    Wyatt Earp and his family moved to Lamar, Missouri, around 1869.  Nicholas Earp at some point became the Constable for Lamar.  However, on November 17, 1869, Nicholas offered his resignation as Lamar's Constable.  His resignation was accepted and he was immediately appointed to the position of Justice of the Peace.  On the same day, Wyatt Earp, who was only twenty-one years-old, was appointed as Lamar's Constable.  This appears to have been his first known law position.  The following is the oath that Wyatt Earp swore to when he accepted the position of Lamar's Constable:

I, Wyatt S. Earp do solemnly swear that I will to the best of my ability, diligently and faithfully without partiality or prejudice discharge the duties of Constable, within and for Lamar Township Barton County Missouri. [signed] Wyatt S. Earp

    Wyatt Earp gave a $1,000 bond for this position which was filed on November 26, 1869.   He signed the note and his sureties were his father Nicholas Earp, his uncle J.D. Earp, and James Maupin.  Wyatt remained the town Constable when the town incorporated on March 3, 1870.    Wyatt won an election in November 1870 for the constable position, defeating his half brother Newton Earp.  Very little information is known about his activities as Lamar's Constable.  Court records indicate that he did the usual activities that a constable for a small town generally performed.  One article published by the Soutwest Missourian on June 16, 1870, provide an example of Earp's day to day activities:

COME TO GRIEF

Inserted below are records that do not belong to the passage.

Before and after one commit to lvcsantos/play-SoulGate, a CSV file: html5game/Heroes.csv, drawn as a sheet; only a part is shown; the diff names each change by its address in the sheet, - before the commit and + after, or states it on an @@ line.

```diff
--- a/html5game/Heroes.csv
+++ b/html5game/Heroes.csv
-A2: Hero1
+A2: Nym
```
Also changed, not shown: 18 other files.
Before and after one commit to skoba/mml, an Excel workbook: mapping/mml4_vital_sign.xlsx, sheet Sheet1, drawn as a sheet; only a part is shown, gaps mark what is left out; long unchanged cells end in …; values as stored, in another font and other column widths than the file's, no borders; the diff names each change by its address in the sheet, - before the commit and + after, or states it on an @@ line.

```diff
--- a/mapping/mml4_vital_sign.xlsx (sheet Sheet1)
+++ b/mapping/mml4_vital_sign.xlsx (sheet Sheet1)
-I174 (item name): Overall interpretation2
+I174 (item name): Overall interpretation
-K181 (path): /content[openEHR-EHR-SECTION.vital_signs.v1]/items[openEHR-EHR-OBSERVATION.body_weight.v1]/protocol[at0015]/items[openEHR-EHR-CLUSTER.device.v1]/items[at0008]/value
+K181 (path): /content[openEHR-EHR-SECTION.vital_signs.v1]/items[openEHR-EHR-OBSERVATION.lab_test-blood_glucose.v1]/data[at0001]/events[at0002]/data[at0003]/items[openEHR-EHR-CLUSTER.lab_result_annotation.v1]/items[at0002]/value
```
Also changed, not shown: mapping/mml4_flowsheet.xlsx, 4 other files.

One of our citizens had a brother from a distance call to see him on Monday last, and having not seen each other for a long time, they started around town to have a good time, generally.  Taking aboard a good suppluy of "Forty rod," they wandered around until evening when Constable Earp found one of them upon the street incapable of taking care of himself and took him down to a stone building which he has appropriated for use of just such customers.  As Mr. Earp was about turning the key upon his bird, the other came staggering up enquiring for his brother.  Mr. Earp opened the door and slid him in.  Coming up to the square, Mr. Earp met another hard case in the shape of a tramping butcher, who asked Mr. Earp to purchase him a pencil in place of one he alleged Mr. Earp had borrowed of him some time previous.  Mr. Earp enticed him down to the stone building to procure him a pencil, and of course he shared the fate of the other two.  There being a hole in the roof of the building the three caged birds managed to crawl out before morning, and the stranger not liking the reception he met with here, left for parts unknown.  The other two were brought before Esq. Earp and fined $5 and costs, each.  A few more examples, and the town will be better for it.


Your host is Steve Gatto, author of The Real Wyatt Earp (Edited by Neil Carmony) (2000), Johnny Ringo (2002), Curly Bill, Tombstone's Most Famous Outlaw (2003).  Steve's latest work, Hurled Into Eternity, The Story of Wyatt Earp and the Gunfight at the O.K. Corral has not yet been released.

Portions of the text appearing on this site come from the above books.
"bravery and determination were requisites, and in every instance proved himself the right man in the right place."  Tombstone Epitaph